1. ## Sequence Proof

Show that the sequences defined by:

$a_1 = 2$ ; $a_{n+1} = \frac{1}{3-a_n}$

satisfies $0 < a_n <= 2$ and is decreasing. Deduce that the sequence is convergent and find it's limit.

2. Hello,

Use induction to prove it...

$a_1 \geq 2$

If $a_n \geq 2$ would $a_{n+1}=\frac{1}{3-a_n}$ be $\geq 2$?

It's the same for $a_n > 0$

3. Originally Posted by FalconPUNCH!
Show that the sequences defined by:

$a_1 = 2$ ; $a_{n+1} = \frac{1}{3-a_n}$

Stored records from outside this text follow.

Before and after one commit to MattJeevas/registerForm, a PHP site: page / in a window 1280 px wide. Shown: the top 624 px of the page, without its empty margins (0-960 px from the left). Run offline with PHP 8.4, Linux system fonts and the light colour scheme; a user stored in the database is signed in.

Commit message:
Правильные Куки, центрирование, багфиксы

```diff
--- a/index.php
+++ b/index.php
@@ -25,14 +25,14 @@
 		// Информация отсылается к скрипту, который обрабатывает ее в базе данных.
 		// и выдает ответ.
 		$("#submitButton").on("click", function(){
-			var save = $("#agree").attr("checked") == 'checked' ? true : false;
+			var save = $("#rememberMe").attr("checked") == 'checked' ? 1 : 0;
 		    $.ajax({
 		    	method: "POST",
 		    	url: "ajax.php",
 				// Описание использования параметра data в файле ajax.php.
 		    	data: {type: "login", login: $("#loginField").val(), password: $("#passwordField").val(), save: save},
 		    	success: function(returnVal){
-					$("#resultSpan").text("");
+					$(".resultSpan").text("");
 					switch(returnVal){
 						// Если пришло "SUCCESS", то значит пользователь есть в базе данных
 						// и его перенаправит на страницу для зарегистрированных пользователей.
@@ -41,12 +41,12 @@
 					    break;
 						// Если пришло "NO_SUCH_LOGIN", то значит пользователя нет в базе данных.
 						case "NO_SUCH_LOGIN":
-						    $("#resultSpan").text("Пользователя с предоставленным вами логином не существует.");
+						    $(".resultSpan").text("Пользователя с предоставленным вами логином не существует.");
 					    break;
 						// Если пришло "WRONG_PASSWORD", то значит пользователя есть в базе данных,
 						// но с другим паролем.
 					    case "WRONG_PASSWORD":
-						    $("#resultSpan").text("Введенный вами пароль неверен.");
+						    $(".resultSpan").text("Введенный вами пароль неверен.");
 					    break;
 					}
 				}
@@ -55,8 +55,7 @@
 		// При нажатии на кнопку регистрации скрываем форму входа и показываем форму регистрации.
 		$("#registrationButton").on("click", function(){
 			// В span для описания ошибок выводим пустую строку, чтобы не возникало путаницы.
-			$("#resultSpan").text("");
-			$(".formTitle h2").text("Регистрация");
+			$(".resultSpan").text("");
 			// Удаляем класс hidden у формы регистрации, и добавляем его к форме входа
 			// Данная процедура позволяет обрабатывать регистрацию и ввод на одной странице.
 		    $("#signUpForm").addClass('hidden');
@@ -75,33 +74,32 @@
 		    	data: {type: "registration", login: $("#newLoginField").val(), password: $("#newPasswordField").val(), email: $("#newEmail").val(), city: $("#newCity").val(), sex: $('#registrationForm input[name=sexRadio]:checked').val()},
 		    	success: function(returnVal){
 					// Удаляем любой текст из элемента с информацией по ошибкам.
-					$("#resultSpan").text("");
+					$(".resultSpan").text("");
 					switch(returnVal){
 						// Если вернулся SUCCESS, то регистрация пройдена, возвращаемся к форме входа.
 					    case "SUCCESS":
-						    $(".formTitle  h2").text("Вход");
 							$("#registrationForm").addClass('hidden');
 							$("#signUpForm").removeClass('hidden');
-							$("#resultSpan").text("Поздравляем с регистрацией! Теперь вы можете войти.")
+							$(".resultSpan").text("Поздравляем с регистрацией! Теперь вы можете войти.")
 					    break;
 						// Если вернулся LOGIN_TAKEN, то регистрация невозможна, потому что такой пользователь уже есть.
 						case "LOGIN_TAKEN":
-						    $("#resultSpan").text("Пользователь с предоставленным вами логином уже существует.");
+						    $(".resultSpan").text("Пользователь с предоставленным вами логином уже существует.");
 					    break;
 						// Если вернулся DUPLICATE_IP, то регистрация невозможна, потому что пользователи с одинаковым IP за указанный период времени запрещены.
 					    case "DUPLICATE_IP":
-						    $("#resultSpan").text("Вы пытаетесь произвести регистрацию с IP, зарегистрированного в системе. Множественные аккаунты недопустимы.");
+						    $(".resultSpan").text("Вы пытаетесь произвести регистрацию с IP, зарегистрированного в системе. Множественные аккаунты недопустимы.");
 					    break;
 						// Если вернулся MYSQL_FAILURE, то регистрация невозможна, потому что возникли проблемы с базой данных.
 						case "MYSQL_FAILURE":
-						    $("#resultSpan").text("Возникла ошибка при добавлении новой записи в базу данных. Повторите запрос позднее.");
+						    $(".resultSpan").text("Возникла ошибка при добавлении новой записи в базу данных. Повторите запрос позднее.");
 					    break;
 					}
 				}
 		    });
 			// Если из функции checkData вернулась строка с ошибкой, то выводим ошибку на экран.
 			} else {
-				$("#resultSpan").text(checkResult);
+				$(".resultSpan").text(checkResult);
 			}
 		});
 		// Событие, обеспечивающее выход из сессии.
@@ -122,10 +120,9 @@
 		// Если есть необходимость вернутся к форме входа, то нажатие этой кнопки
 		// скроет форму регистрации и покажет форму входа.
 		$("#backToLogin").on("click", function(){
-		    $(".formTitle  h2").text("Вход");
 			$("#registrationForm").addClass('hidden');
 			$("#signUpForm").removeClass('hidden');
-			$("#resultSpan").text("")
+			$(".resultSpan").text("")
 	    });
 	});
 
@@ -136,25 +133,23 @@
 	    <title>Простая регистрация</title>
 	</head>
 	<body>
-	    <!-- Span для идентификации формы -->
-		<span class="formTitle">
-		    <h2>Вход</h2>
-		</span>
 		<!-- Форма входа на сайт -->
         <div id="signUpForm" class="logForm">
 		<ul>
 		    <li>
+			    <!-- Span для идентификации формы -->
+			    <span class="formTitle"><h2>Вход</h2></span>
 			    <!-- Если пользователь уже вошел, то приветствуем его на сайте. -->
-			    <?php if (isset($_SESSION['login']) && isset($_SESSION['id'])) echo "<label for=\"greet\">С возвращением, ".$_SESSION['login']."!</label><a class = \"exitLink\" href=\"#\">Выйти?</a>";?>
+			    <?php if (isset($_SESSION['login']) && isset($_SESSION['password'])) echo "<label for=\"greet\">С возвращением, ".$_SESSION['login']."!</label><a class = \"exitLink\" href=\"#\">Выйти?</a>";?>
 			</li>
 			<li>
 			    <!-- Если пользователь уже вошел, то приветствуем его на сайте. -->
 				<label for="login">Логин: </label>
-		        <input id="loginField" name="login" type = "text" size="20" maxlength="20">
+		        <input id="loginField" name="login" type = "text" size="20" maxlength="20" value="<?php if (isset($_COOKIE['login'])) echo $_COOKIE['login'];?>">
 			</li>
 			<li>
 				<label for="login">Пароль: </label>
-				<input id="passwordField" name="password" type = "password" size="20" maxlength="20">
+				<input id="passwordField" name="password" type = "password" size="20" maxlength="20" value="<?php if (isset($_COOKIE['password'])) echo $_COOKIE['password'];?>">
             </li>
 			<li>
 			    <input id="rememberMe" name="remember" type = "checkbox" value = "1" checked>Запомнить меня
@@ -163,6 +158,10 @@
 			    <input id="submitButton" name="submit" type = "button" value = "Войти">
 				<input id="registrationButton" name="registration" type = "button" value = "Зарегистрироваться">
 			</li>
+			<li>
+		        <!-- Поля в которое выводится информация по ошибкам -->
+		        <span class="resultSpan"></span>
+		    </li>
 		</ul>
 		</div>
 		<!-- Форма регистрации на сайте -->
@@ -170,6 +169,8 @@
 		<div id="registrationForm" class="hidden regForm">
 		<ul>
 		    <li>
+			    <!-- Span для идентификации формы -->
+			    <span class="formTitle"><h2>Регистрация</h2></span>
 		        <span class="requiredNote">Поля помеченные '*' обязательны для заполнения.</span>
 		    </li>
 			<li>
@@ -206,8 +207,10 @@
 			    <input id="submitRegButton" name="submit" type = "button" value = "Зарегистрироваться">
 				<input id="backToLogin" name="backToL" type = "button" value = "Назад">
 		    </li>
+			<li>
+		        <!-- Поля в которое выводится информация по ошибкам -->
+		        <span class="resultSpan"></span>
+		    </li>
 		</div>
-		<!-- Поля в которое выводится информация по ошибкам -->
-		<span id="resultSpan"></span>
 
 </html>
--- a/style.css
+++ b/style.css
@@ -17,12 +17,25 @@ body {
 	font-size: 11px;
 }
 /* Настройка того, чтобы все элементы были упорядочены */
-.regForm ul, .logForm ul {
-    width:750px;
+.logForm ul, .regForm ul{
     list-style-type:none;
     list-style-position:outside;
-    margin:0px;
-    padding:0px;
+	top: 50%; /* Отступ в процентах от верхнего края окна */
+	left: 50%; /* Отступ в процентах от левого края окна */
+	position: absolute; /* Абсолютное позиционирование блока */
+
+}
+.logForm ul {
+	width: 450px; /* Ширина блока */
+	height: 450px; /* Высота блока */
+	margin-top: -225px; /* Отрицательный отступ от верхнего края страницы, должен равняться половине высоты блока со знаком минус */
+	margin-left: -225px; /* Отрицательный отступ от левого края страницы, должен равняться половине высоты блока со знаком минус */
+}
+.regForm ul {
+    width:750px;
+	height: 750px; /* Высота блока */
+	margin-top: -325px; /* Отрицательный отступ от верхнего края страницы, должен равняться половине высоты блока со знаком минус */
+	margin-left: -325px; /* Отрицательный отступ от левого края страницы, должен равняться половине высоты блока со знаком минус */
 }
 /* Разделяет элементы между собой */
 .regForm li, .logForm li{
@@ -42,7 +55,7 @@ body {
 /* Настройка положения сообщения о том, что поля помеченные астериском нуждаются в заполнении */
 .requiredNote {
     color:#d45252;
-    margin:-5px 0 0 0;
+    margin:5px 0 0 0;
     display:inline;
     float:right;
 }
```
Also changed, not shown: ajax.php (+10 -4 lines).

satisfies $0 < a_n <= 2$ and is decreasing. Deduce that the sequence is convergent and find it's limit.
Put $\phi=\frac{3-\sqrt{5}}{2}$ then $\phi$ is a root of $x^2-3x+1=0$.
(we will also require the other root $\phi^*=\frac{3+\sqrt{5}}{2}$ later so we may as well anounce it here)

Now suppose $a_n>\phi$, then let $a_{n+1}=\phi+\varepsilon$, and we have:

$
a_{n+1}=\phi+\varepsilon=\frac{1}{3-a_n}>\frac{1}{1-\phi}
$

So:

$
[\phi(3-\phi)-1] + \varepsilon (3-\phi) >0
$

But $[\phi(3-\phi)-1]=-\phi^2+3\phi-1=0$, so:

$\varepsilon (3-\phi)>0$

and as $3-\phi>0$, we have $\varepsilon>0$, and so $a_{n+1}>\phi$.

Hence as $a_1>\phi$, $a_n>\phi$ for all $n \in \mathbb{Z}_+$.

Now consider:

$\frac{a_{n-1}}{a_n}=a_{n-1}(3-a_{n-1})$

This is greater than $1$ for $a_{n-1}$ between the roots of $-x^2+3x-1$ that is between $\frac{3 \pm \sqrt{5}}{2}$.

That is $\{a_n \}$ is decreasing while $a_n<\frac{3+\sqrt{5}}{2}=\phi^*$ and $a_n>\frac{3-\sqrt{5}}{2}=\phi$ and as $2< \frac{3+\sqrt{5}}{2}$, $\{a_n\}$ is a decreasing sequence and also bounded below, so converges.

Now if $\{a_n\}$ converges the limit $a$ satisfies:

$
a=\frac{1}{3-a}
$

which has roots $\phi$ and $\phi^*.$ But it cannot converge on $\phi^*$ as the sequence is decreasing so the limit is $\phi$.

RonL